=== Section Start ===

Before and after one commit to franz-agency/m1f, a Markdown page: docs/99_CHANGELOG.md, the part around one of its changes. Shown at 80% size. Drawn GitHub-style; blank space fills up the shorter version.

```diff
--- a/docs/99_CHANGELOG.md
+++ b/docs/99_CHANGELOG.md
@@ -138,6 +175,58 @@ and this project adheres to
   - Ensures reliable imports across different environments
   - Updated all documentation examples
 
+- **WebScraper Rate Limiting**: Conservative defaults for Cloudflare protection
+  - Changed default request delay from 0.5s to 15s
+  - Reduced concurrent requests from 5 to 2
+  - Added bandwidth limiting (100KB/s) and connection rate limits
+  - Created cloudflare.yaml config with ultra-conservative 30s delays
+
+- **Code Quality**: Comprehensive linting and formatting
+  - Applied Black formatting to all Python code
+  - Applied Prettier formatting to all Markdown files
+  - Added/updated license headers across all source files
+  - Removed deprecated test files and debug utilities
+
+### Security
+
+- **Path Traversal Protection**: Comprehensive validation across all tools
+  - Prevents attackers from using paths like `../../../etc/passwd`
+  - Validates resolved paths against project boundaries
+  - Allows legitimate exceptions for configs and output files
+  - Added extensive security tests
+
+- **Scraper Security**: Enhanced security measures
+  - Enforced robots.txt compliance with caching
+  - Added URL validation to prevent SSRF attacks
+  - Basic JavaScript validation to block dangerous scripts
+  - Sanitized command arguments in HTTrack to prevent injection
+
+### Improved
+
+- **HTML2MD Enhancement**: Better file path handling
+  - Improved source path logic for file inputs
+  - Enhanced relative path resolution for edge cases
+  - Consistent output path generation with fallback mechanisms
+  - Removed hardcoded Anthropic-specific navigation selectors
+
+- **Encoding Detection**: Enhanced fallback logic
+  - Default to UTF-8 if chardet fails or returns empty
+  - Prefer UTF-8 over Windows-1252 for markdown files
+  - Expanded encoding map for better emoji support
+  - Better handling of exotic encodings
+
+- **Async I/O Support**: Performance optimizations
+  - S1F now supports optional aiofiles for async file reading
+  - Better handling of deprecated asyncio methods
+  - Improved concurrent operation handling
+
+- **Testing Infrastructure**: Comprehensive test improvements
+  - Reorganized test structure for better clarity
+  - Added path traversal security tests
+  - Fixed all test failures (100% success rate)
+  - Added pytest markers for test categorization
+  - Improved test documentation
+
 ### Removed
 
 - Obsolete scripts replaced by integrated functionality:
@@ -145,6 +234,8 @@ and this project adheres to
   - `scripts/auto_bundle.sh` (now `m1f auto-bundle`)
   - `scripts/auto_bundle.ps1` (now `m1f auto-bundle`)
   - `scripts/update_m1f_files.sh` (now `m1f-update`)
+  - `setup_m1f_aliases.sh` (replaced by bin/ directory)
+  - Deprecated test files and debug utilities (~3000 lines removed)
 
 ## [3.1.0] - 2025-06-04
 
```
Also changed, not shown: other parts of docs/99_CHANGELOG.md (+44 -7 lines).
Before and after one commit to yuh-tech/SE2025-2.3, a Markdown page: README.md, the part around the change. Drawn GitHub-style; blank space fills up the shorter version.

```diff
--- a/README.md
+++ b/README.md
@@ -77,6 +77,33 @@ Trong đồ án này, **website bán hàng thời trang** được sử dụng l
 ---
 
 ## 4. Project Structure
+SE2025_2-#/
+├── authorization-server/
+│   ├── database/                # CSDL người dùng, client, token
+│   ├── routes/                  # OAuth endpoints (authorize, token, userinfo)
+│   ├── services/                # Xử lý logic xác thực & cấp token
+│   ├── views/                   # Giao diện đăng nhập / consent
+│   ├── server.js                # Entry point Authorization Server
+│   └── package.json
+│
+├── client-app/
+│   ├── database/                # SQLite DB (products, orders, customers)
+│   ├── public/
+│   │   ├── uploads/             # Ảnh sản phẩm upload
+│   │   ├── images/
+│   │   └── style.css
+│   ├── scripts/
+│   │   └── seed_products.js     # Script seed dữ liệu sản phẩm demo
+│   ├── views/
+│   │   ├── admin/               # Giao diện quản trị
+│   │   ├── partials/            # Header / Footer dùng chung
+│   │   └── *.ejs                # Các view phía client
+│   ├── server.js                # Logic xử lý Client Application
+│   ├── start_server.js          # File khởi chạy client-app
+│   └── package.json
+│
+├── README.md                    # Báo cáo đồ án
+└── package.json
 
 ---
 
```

=== Section End ===

__WHAT YOU HAVE TO DO__:
Extract the whole listing, character for character.

__ANSWER SECTION__:
Before and after one commit to franz-agency/m1f, a Markdown page: docs/99_CHANGELOG.md, the part around one of its changes. Shown at 80% size. Drawn GitHub-style; blank space fills up the shorter version.

```diff
--- a/docs/99_CHANGELOG.md
+++ b/docs/99_CHANGELOG.md
@@ -138,6 +175,58 @@ and this project adheres to
   - Ensures reliable imports across different environments
   - Updated all documentation examples
 
+- **WebScraper Rate Limiting**: Conservative defaults for Cloudflare protection
+  - Changed default request delay from 0.5s to 15s
+  - Reduced concurrent requests from 5 to 2
+  - Added bandwidth limiting (100KB/s) and connection rate limits
+  - Created cloudflare.yaml config with ultra-conservative 30s delays
+
+- **Code Quality**: Comprehensive linting and formatting
+  - Applied Black formatting to all Python code
+  - Applied Prettier formatting to all Markdown files
+  - Added/updated license headers across all source files
+  - Removed deprecated test files and debug utilities
+
+### Security
+
+- **Path Traversal Protection**: Comprehensive validation across all tools
+  - Prevents attackers from using paths like `../../../etc/passwd`
+  - Validates resolved paths against project boundaries
+  - Allows legitimate exceptions for configs and output files
+  - Added extensive security tests
+
+- **Scraper Security**: Enhanced security measures
+  - Enforced robots.txt compliance with caching
+  - Added URL validation to prevent SSRF attacks
+  - Basic JavaScript validation to block dangerous scripts
+  - Sanitized command arguments in HTTrack to prevent injection
+
+### Improved
+
+- **HTML2MD Enhancement**: Better file path handling
+  - Improved source path logic for file inputs
+  - Enhanced relative path resolution for edge cases
+  - Consistent output path generation with fallback mechanisms
+  - Removed hardcoded Anthropic-specific navigation selectors
+
+- **Encoding Detection**: Enhanced fallback logic
+  - Default to UTF-8 if chardet fails or returns empty
+  - Prefer UTF-8 over Windows-1252 for markdown files
+  - Expanded encoding map for better emoji support
+  - Better handling of exotic encodings
+
+- **Async I/O Support**: Performance optimizations
+  - S1F now supports optional aiofiles for async file reading
+  - Better handling of deprecated asyncio methods
+  - Improved concurrent operation handling
+
+- **Testing Infrastructure**: Comprehensive test improvements
+  - Reorganized test structure for better clarity
+  - Added path traversal security tests
+  - Fixed all test failures (100% success rate)
+  - Added pytest markers for test categorization
+  - Improved test documentation
+
 ### Removed
 
 - Obsolete scripts replaced by integrated functionality:
@@ -145,6 +234,8 @@ and this project adheres to
   - `scripts/auto_bundle.sh` (now `m1f auto-bundle`)
   - `scripts/auto_bundle.ps1` (now `m1f auto-bundle`)
   - `scripts/update_m1f_files.sh` (now `m1f-update`)
+  - `setup_m1f_aliases.sh` (replaced by bin/ directory)
+  - Deprecated test files and debug utilities (~3000 lines removed)
 
 ## [3.1.0] - 2025-06-04
 
```
Also changed, not shown: other parts of docs/99_CHANGELOG.md (+44 -7 lines).
Before and after one commit to yuh-tech/SE2025-2.3, a Markdown page: README.md, the part around the change. Drawn GitHub-style; blank space fills up the shorter version.

```diff
--- a/README.md
+++ b/README.md
@@ -77,6 +77,33 @@ Trong đồ án này, **website bán hàng thời trang** được sử dụng l
 ---
 
 ## 4. Project Structure
+SE2025_2-#/
+├── authorization-server/
+│   ├── database/                # CSDL người dùng, client, token
+│   ├── routes/                  # OAuth endpoints (authorize, token, userinfo)
+│   ├── services/                # Xử lý logic xác thực & cấp token
+│   ├── views/                   # Giao diện đăng nhập / consent
+│   ├── server.js                # Entry point Authorization Server
+│   └── package.json
+│
+├── client-app/
+│   ├── database/                # SQLite DB (products, orders, customers)
+│   ├── public/
+│   │   ├── uploads/             # Ảnh sản phẩm upload
+│   │   ├── images/
+│   │   └── style.css
+│   ├── scripts/
+│   │   └── seed_products.js     # Script seed dữ liệu sản phẩm demo
+│   ├── views/
+│   │   ├── admin/               # Giao diện quản trị
+│   │   ├── partials/            # Header / Footer dùng chung
+│   │   └── *.ejs                # Các view phía client
+│   ├── server.js                # Logic xử lý Client Application
+│   ├── start_server.js          # File khởi chạy client-app
+│   └── package.json
+│
+├── README.md                    # Báo cáo đồ án
+└── package.json
 
 ---
 
```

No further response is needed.